Our Choy Lay Fut Kung-Fu style is a great way to get stronger. We get stronger with body, with mind, and with spirit. Our physical structure is developed progressively, with attention to details. Our mental strength is developed by having to work our brain with our body as one - there are steps to remember, and discipline and motivation and perseverance to be developed for practicing. The spirit gets strengthened as well, by practicing putting our whole being into our techniques. It's one thing to mechanically do the moves. It's a whole other universe when you tap into your emotions, and put character and expression into your techniques. The combined strength of body, mind, and spirit elevates our sense of self, and improves our confidence and belief in ourselves. 

Our Self Defense Jiu Jitsu Basics is our self defense methodology. We generally get involved with the martial arts because of the idea of self defense. While our Kung-Fu is wonderful as strengthening our body, mind, and spirit, our Self Defense Jiu Jitsu basics gives us the best strategy for staying safe in a violent confrontation.
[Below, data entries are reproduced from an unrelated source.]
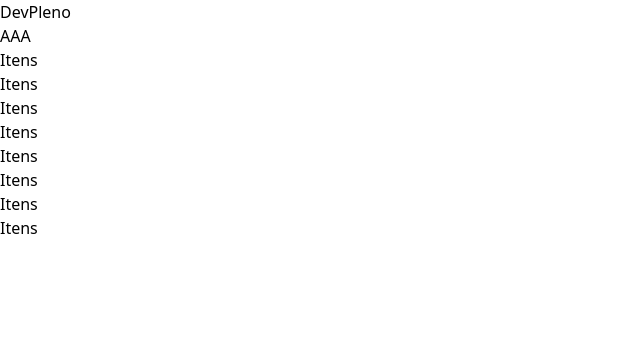
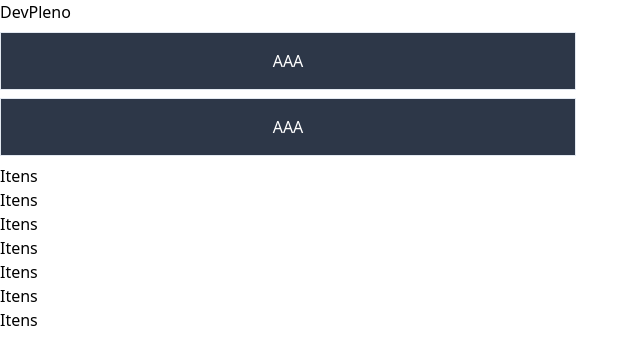
Before and after one commit to Wanderson-A-Timoteo/tree-contatos, a Next.js app: page / in a window 1280 px wide. Shown: the top 364 px of the page, without its empty margins (0-640 px from the left). Built offline with nearby package versions, Linux system fonts and the light colour scheme.

Commit message:
add css em Link.js e index.js

```diff
--- a/components/Link.js
+++ b/components/Link.js
@@ -3,6 +3,7 @@ import React from 'react'
 
 
 const Link = ({href, children}) => {
-return <a href={href}>{children}</a>
+return <a href={href} className={
+  'bg-gray-800 text-white py-4 w-full block text-center hover:bg-white hover:text-gray-800 border border-solid border-2 my-2'}>{children}</a>
 }
 export default Link
--- a/pages/index.js
+++ b/pages/index.js
@@ -3,13 +3,13 @@ import Link from '../components/Link'
 
 const Index = () => {
   return (
-    <div>
+    <div className='max-w-xl'>
       <h1>
         DevPleno
       </h1>
       <ul>
         <li> <Link href='aa'> AAA </Link> </li>
-        <li> Itens </li>
+        <li> <Link href='aa'> AAA </Link> </li>
         <li> Itens </li>
         <li> Itens </li>
         <li> Itens </li>
```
We want your first level response to threatening situations to default to the Self Defense Jiu Jitsu basics. NOTE: WE DO NOT DO SPORTS JIU JITSU. This is purely the basics of self defense, be it a street fighting situation, a bullying situation, or a sexual assault. We use the principles of leverage, timing, distance management, energy efficiency, and natural body mechanics. 

Someone might ask, "Why not train Kung-Fu combat for self defense?" The issue here is that Kung-Fu is a striking based art, mostly. If someone is bigger, stronger, heavier, more aggressive, more athletic  than you, striking might not be the best option. Kung-Fu self defense strategies relies a lot on athleticism, and has an unscalable strategy, which is to land strikes. The problem is when you are in the range to land strikes, you are also in the range to RECEIVE strikes, does this make sense?

Striking can work, but there are far fewer guarantees in trading punches and kicks as a means to keep you safe, as opposed to Self Defense Jiu Jitsu Basics, where the emphasis is to control the opponent, exhaust them, then submit them. This is a much more effective and scalable strategy. For example, someone who attacks you who you might know, you might not want to destroy them with strikes. You might be better off escaping from their grip through leverage mechanics, and control their motions through positioning, and submissions. That being said, we do strike in Self Defense Jiu Jitsu Basics, but it is strategic striking to improve our control and our position.

I would love for all of my students to get holistically stronger through Choy Lay Fut Kung-Fu, and have Self Defense Jiu Jitsu basics as their combat default in violent situations. I've found that the two arts can very successfully co-exist in one person.

We are quite a unique martial arts school in Austin, TX with this kind of focus! I hope you' join us in this journey.